Records contained in a dataset:
»»
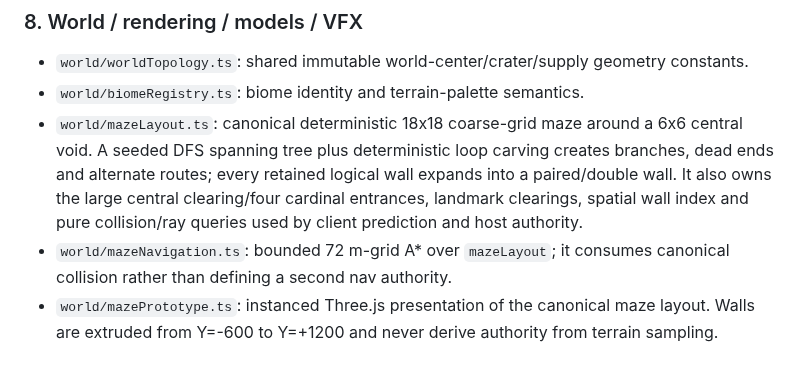
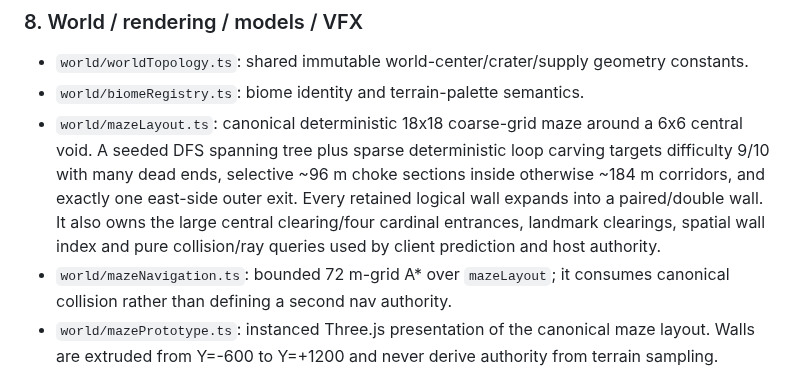
Before and after one commit to gernotfound/gone, a Markdown page: ARCHITECTURE.md, the part around the change. GitHub-like rendering.

Commit message:
Reapply difficulty-nine maze changes: ARCHITECTURE.md

```diff
--- a/ARCHITECTURE.md
+++ b/ARCHITECTURE.md
@@ -145,7 +145,7 @@ Direct WebRTC (`directWebRtc.ts`) uses `iceServers: []` by project policy. `Nati
 
 - `world/worldTopology.ts`: shared immutable world-center/crater/supply geometry constants.
 - `world/biomeRegistry.ts`: biome identity and terrain-palette semantics.
-- `world/mazeLayout.ts`: canonical deterministic 18x18 coarse-grid maze around a 6x6 central void. A seeded DFS spanning tree plus deterministic loop carving creates branches, dead ends and alternate routes; every retained logical wall expands into a paired/double wall. It also owns the large central clearing/four cardinal entrances, landmark clearings, spatial wall index and pure collision/ray queries used by client prediction and host authority.
+- `world/mazeLayout.ts`: canonical deterministic 18x18 coarse-grid maze around a 6x6 central void. A seeded DFS spanning tree plus sparse deterministic loop carving targets difficulty 9/10 with many dead ends, selective ~96 m choke sections inside otherwise ~184 m corridors, and exactly one east-side outer exit. Every retained logical wall expands into a paired/double wall. It also owns the large central clearing/four cardinal entrances, landmark clearings, spatial wall index and pure collision/ray queries used by client prediction and host authority.
 - `world/mazeNavigation.ts`: bounded 72 m-grid A* over `mazeLayout`; it consumes canonical collision rather than defining a second nav authority.
 - `world/mazePrototype.ts`: instanced Three.js presentation of the canonical maze layout. Walls are extruded from Y=-600 to Y=+1200 and never derive authority from terrain sampling.
 - `world/`: chunk lifecycle and terrain sampling.
```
««
Your task is to copy each line of the data above that holds "ARCHITECTURE".

Before and after one commit to gernotfound/gone, a Markdown page: ARCHITECTURE.md, the part around the change. GitHub-like rendering.
Reapply difficulty-nine maze changes: ARCHITECTURE.md
--- a/ARCHITECTURE.md
+++ b/ARCHITECTURE.md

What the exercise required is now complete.